*Activity*
Filter the entries down to the lines holding "haptics", then copy those lines.

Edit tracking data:
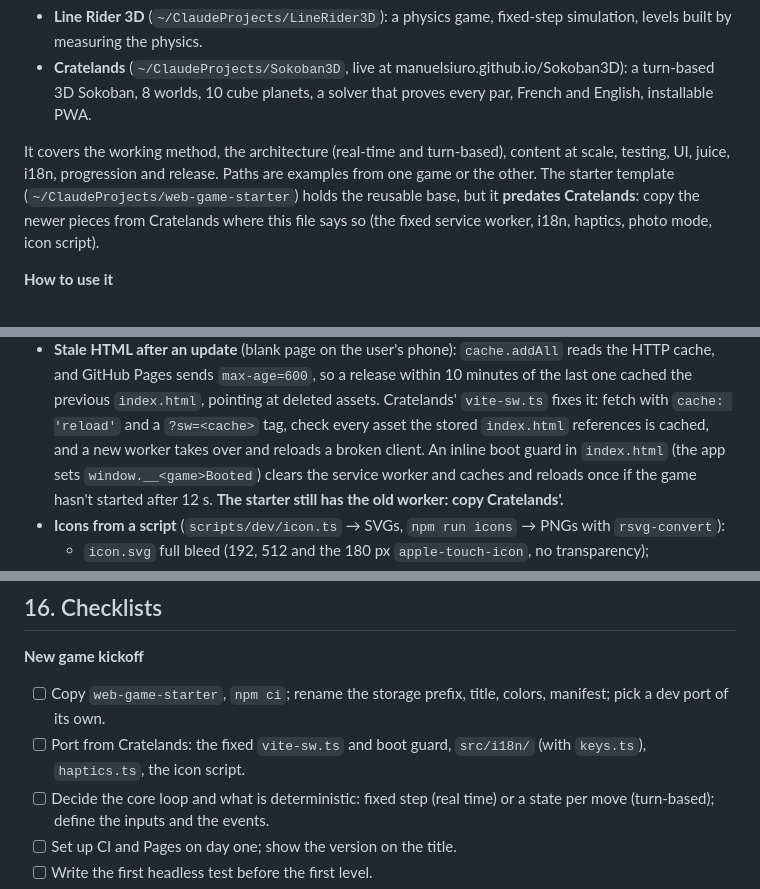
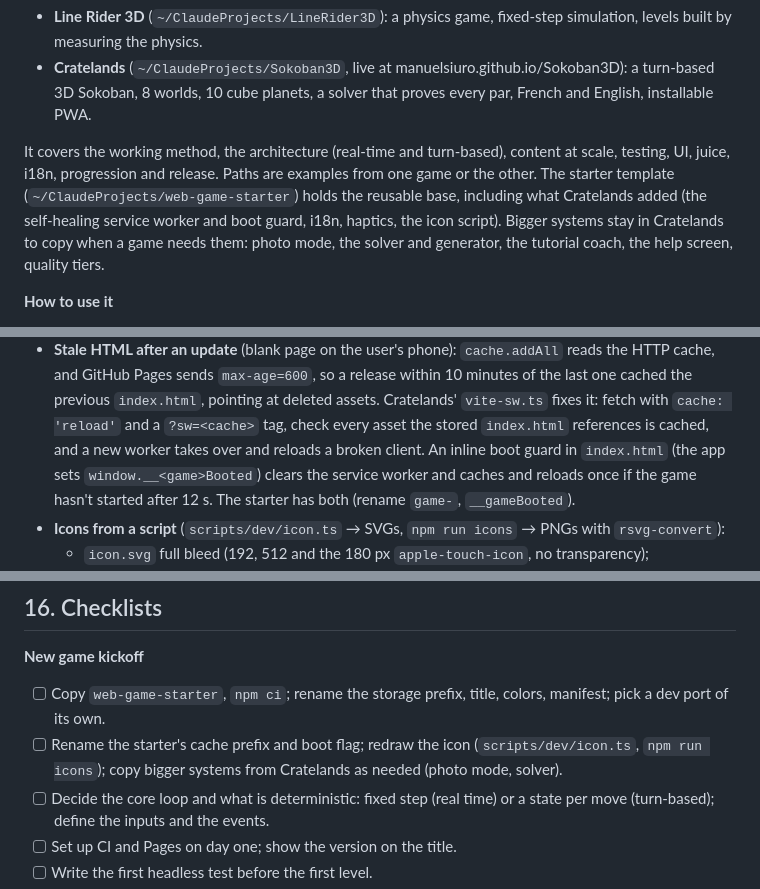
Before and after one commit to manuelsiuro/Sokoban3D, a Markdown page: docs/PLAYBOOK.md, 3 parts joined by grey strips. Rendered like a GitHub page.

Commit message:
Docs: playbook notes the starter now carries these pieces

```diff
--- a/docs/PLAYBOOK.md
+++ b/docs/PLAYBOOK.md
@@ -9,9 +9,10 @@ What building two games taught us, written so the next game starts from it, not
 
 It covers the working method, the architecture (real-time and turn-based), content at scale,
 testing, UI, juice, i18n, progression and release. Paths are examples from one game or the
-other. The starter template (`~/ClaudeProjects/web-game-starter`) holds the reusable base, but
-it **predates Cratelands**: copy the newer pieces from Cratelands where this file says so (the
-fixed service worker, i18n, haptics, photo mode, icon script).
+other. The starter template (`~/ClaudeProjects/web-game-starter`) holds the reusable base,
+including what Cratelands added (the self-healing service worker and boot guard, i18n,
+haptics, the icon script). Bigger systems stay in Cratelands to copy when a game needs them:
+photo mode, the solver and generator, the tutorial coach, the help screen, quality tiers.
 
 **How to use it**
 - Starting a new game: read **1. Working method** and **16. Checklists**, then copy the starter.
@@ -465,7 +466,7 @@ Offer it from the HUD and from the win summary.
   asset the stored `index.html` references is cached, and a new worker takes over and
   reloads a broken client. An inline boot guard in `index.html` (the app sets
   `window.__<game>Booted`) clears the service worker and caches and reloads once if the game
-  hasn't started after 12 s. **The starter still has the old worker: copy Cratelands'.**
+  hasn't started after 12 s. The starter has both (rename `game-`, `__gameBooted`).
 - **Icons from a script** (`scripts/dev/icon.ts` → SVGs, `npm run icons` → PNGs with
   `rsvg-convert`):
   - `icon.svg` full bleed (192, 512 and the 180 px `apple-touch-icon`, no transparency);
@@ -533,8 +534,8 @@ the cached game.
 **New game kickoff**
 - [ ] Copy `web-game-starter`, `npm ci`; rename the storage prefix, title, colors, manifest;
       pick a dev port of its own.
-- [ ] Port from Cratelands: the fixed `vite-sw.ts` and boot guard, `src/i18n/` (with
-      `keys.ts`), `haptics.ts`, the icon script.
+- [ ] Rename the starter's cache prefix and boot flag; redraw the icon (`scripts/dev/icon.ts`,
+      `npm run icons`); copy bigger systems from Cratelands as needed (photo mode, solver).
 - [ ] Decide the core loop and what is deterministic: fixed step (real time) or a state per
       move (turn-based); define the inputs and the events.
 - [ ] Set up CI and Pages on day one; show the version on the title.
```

*Task response*
-fixed service worker, i18n, haptics, photo mode, icon script).
+haptics, the icon script). Bigger systems stay in Cratelands to copy when a game needs them:
-      `keys.ts`), `haptics.ts`, the icon script.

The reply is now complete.